verb (used with object), in·fused, in·fus·ing.
verb (used without object), in·fused, in·fus·ing.
Origin of infuse
Examples from the Web for infuse
I just tried to infuse it with nobility, because he was after all a king.
More importantly, the evangelistic ethos is supposed to infuse everyday life.Did the Southern Baptist ‘Conservative Resurgence’ Fail?|Molly Worthen|June 1, 2014|DAILY BEAST
More breathing room between books, however, gives writers more time to infuse their series with something extra.Into Russia’s Dark Soul: The Serial Pleasures of Martin Cruz Smith|Sarah Weinman|November 13, 2013|DAILY BEAST
Especially the loss of Henry—it really did infuse the story room, and by extension the show, with a degree of sadness.‘Homeland’ Showrunner: ‘We Knew We Had to Plot a New Course’|Andrew Romano|September 30, 2013|DAILY BEAST

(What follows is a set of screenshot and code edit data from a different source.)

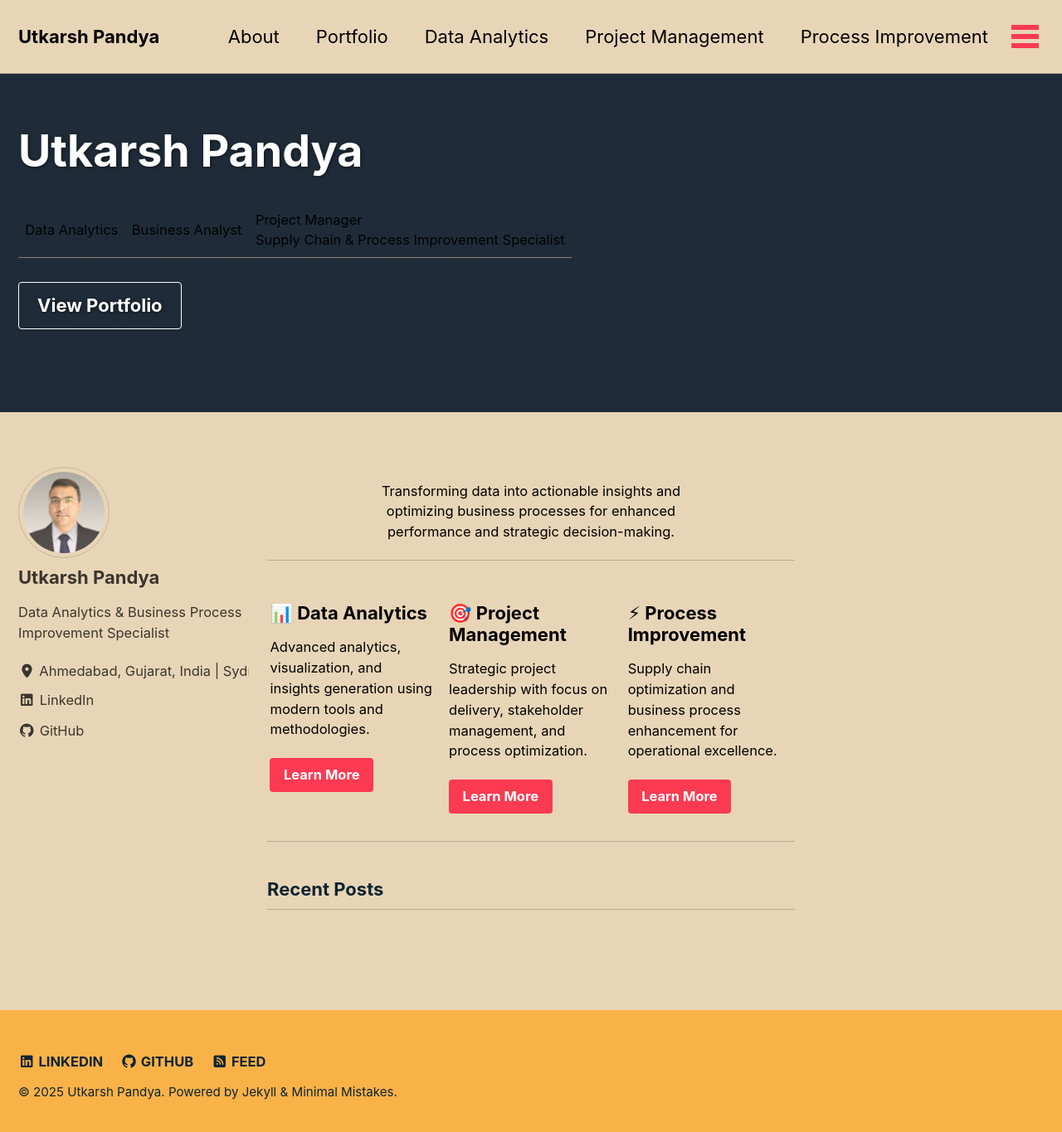
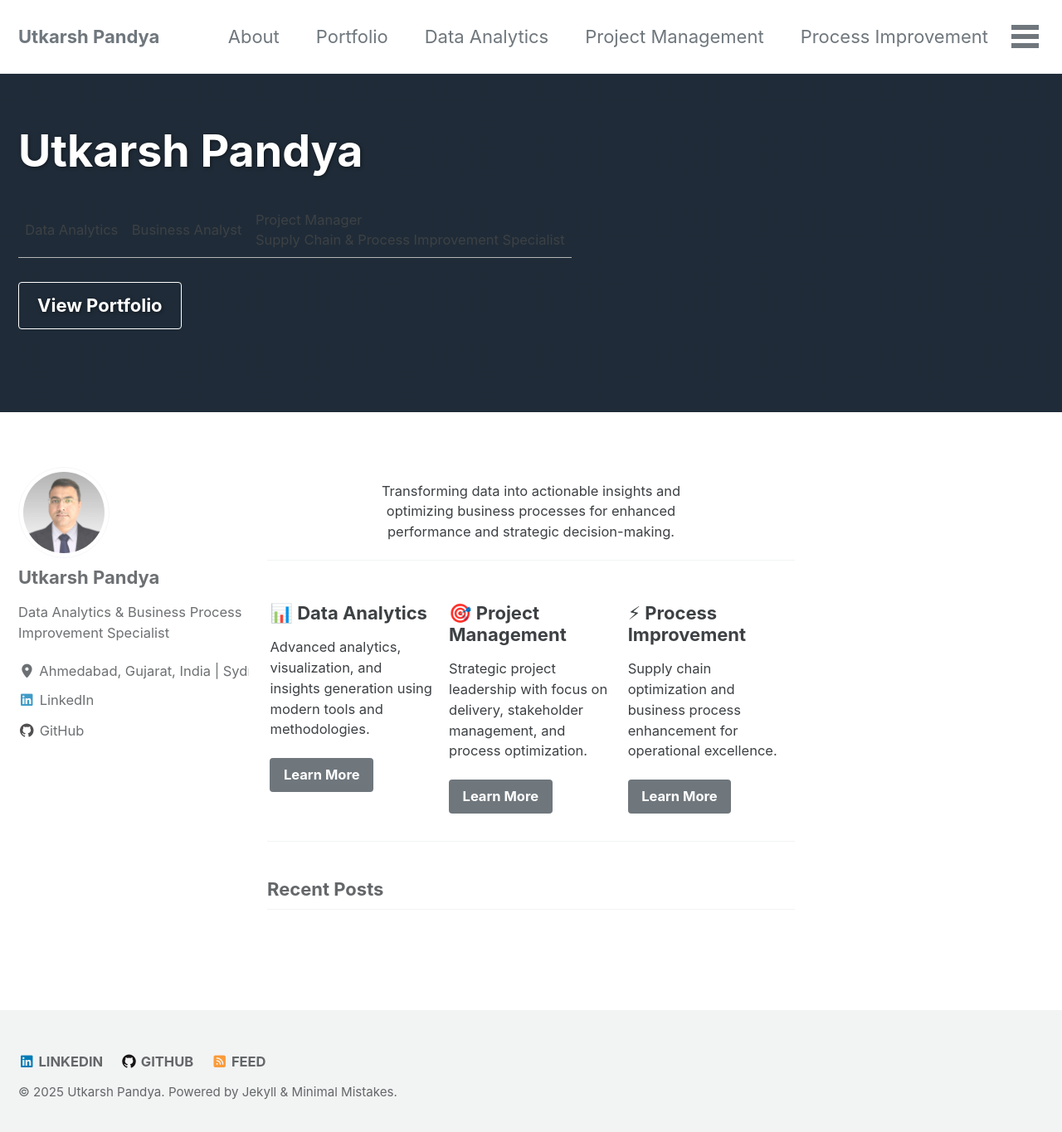
Before and after one commit to upp275/upp275.github.io, a Jekyll site: the page built from index.html, in a window 1280 px wide and 1373 px high. Shown: the top 1365 px of the window at 83% size. Built offline with Jekyll 4.4.1, drawn with Linux system fonts in a browser that asks for light colours; cached includes are drawn as plain includes.

Commit message:
Fix theme skin to default

```diff
--- a/_config.yml
+++ b/_config.yml
@@ -7,7 +7,7 @@
 repository: "upp275/upp275.github.io"
 
 # Theme (Local)
-minimal_mistakes_skin: "sunrise"
+minimal_mistakes_skin: "default"
 
 # Site Author
 author:
--- a/assets/css/main.scss
+++ b/assets/css/main.scss
@@ -5,5 +5,5 @@
 
 @charset "utf-8";
 
-@import "minimal-mistakes/skins/{{ site.minimal_mistakes_skin | default: '_sunrise' }}"; // skin
+@import "minimal-mistakes/skins/{{ site.minimal_mistakes_skin | default: 'default' }}"; // skin
 @import "minimal-mistakes"; // main partials
```
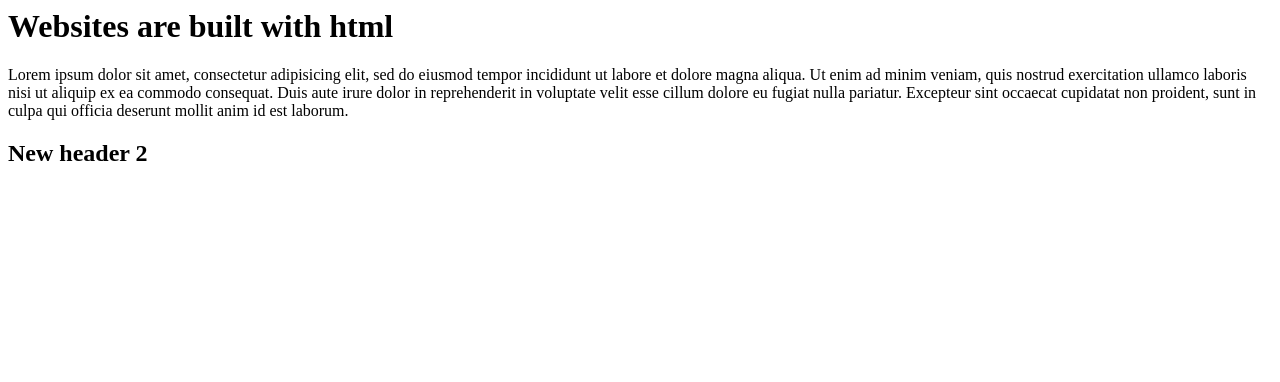
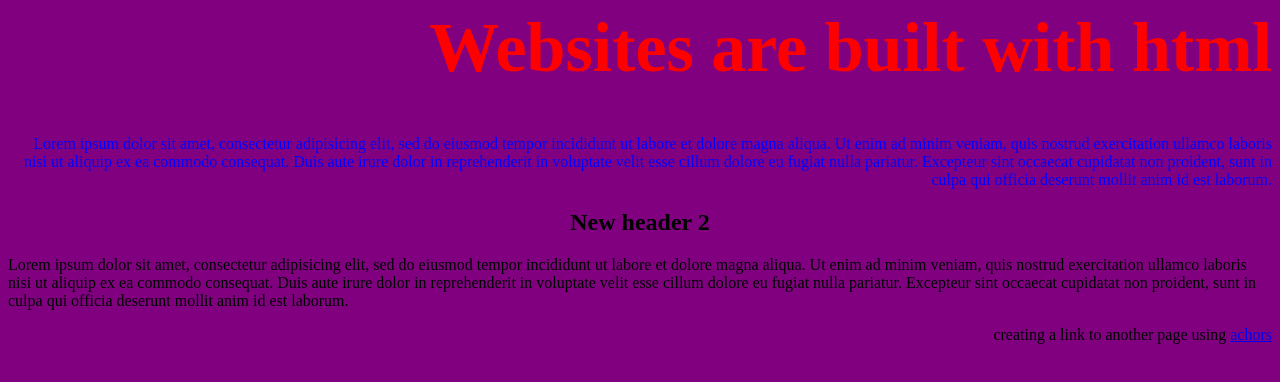
Before and after one commit to sanimesh96/Web-Basics, a plain HTML site: page index.html in a window 1280 px wide. Drawn offline with Linux system fonts and the light colour scheme.

Commit message:
html and css

```diff
--- a/index.html
+++ b/index.html
@@ -4,18 +4,28 @@
         <title>Myy first Website</title>
     </head>
 
-    <body>
-            <h1>Websites are built with html</h1>
+    <body style="background-color : Purple;">
+
+            <h1 style="font-size: 70px; color :red; text-align: right; ">Websites are built with html</h1>
+            <p style="color : blue;text-align: right;"> Lorem ipsum dolor sit amet, consectetur adipisicing elit, sed do eiusmod
+            tempor incididunt ut labore et dolore magna aliqua. Ut enim ad minim veniam,
+            quis nostrud exercitation ullamco laboris nisi ut aliquip ex ea commodo
+            consequat. Duis aute irure dolor in reprehenderit in voluptate velit esse
+            cillum dolore eu fugiat nulla pariatur. Excepteur sint occaecat cupidatat non
+            proident, sunt in culpa qui officia deserunt mollit anim id est laborum.</p>
+            <div>
+
+            <h2 style="text-align: center;">New header 2</h2>
             <p> Lorem ipsum dolor sit amet, consectetur adipisicing elit, sed do eiusmod
             tempor incididunt ut labore et dolore magna aliqua. Ut enim ad minim veniam,
             quis nostrud exercitation ullamco laboris nisi ut aliquip ex ea commodo
             consequat. Duis aute irure dolor in reprehenderit in voluptate velit esse
             cillum dolore eu fugiat nulla pariatur. Excepteur sint occaecat cupidatat non
             proident, sunt in culpa qui officia deserunt mollit anim id est laborum.</p>
-            <div>
-            	<h2>New header 2</h2>
 
-            </div>
+            <p style="text-align: right;">creating a link to another page using <a href ="testinganchors.html">achors</a> </p>
+
+
 
     </body>
 
```
Also changed, not shown: testinganchors.html (added, +14 -0 lines).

I had to work terribly hard to try to infuse some miniscule bit of humor into it.Jim Carrey’s Rant Against ‘Kick-Ass 2’ and 13 Other Stars Who Hate Their Own Films|Marlow Stern|June 25, 2013|DAILY BEAST
You do not; you locate the faulty part, correct it, and infuse new life.
Into this the consummate art of the singer could infuse every gradation of feeling.The Opera|R.A. Streatfeild
It was with infernal astuteness that Salabert set to work to infuse distrust into his wife's mind.Froth|Armando Palacio Valds
In desperation he even expressed regret he did not have a hack at Armand himself and infuse some life into it.A Pirate of Parts|Richard Neville
Once you rouse a man, and infuse some spirit into him, he may resist his disease, but it is a hard fight to get him to TRY.Sport and Work on the Nepaul Frontier|James Inglis